(Material to process):
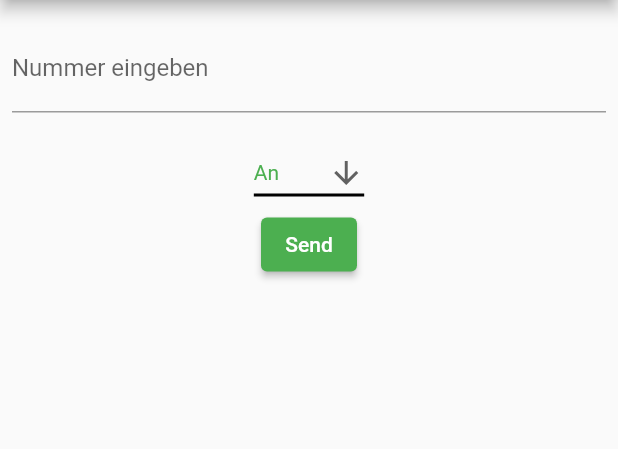
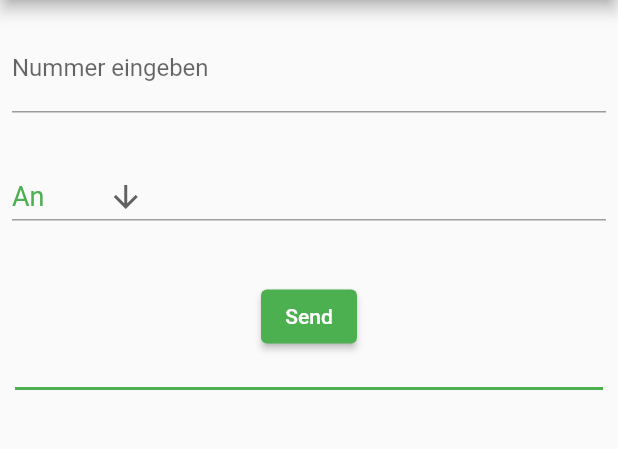
Before and after one commit to TreeSparrow69/RepenteApp, a Flutter app: the screen it shows after launch, after a tap on "Send", on a phone screen of 412 x 824 dp, the part 84-533 px from its top. Run offline on Flutter 3.47's test engine with Material 2 defaults, Android fonts, the phone set to English and light mode, and no system bars; missing offline and left inert: flutter_sms.

```diff
--- a/app/lib/main.dart
+++ b/app/lib/main.dart
@@ -50,12 +50,11 @@ class _MyHomePageState extends State<MyHomePage> {
           title: Text(widget.title),
         ),
         body: Center(
-            child: Column(
-                crossAxisAlignment: CrossAxisAlignment.start,
-                children: <Widget>[
+            child:
+                Column(crossAxisAlignment: CrossAxisAlignment.start, children: <
+                    Widget>[
           Padding(
-                padding:
-                    const EdgeInsets.symmetric(horizontal: 8, vertical: 16),
+            padding: const EdgeInsets.symmetric(horizontal: 8, vertical: 16),
             child: TextFormField(
               controller: nummerControll,
               decoration: const InputDecoration(
@@ -68,15 +67,19 @@ class _MyHomePageState extends State<MyHomePage> {
               ],
             ),
           ),
-              Center(
+          Padding(
+            padding: const EdgeInsets.symmetric(horizontal: 8, vertical: 16),
+            child: SizedBox(
+              width: MediaQuery.of(context).size.width,
               child: DropdownButton<String>(
                 value: dropdownValue,
                 icon: const Icon(Icons.arrow_downward),
                 elevation: 16,
-                  style: const TextStyle(color: Colors.green),
+                style: const TextStyle(fontSize: 18, color: Colors.green),
                 underline: Container(
-                    height: 2,
-                    color: Colors.black,
+                  //width: 300.0,
+                  height: 1,
+                  color: Colors.grey,
                 ),
                 onChanged: (String? value) {
                   setState(() {
@@ -91,7 +94,10 @@ class _MyHomePageState extends State<MyHomePage> {
                 }).toList(),
               ),
             ),
-              Center(
+          ),
+          Padding(
+              padding: const EdgeInsets.symmetric(horizontal: 8, vertical: 16),
+              child: Center(
                 child: ElevatedButton(
                   onPressed: () {
                     nummers = nummerControll.text.split(' ');
@@ -99,15 +105,27 @@ class _MyHomePageState extends State<MyHomePage> {
                   },
                   child: const Text('Send'),
                 ),
-              )
+              )),
+          const Divider(
+            thickness: 2,
+            indent: 10,
+            endIndent: 10,
+            color: Colors.green,
+          ),
         ])));
   }
 }
 
-void _sendSMS(String message, List<String> recipents) async {
-  String _result = await sendSMS(message: message, recipients: recipents)
-      .catchError((onError) {
-    print(onError);
-  });
+Future<void> _sendSMS(String message, List<String> recipents) async {
+  try {
+    String _result = await sendSMS(
+      message: message,
+      recipients: recipents,
+    );
+    //setState(() => _message = _result);
     print(_result);
+  } catch (error) {
+    //setState(() => _message = error.toString());
+    print(error);
   }
+}
```
Lines whose indentation alone changed are shown as unchanged.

(Exercise brief): Among the lines of the entries, count those containing the string "setState" and give only the number.

(Task result): 3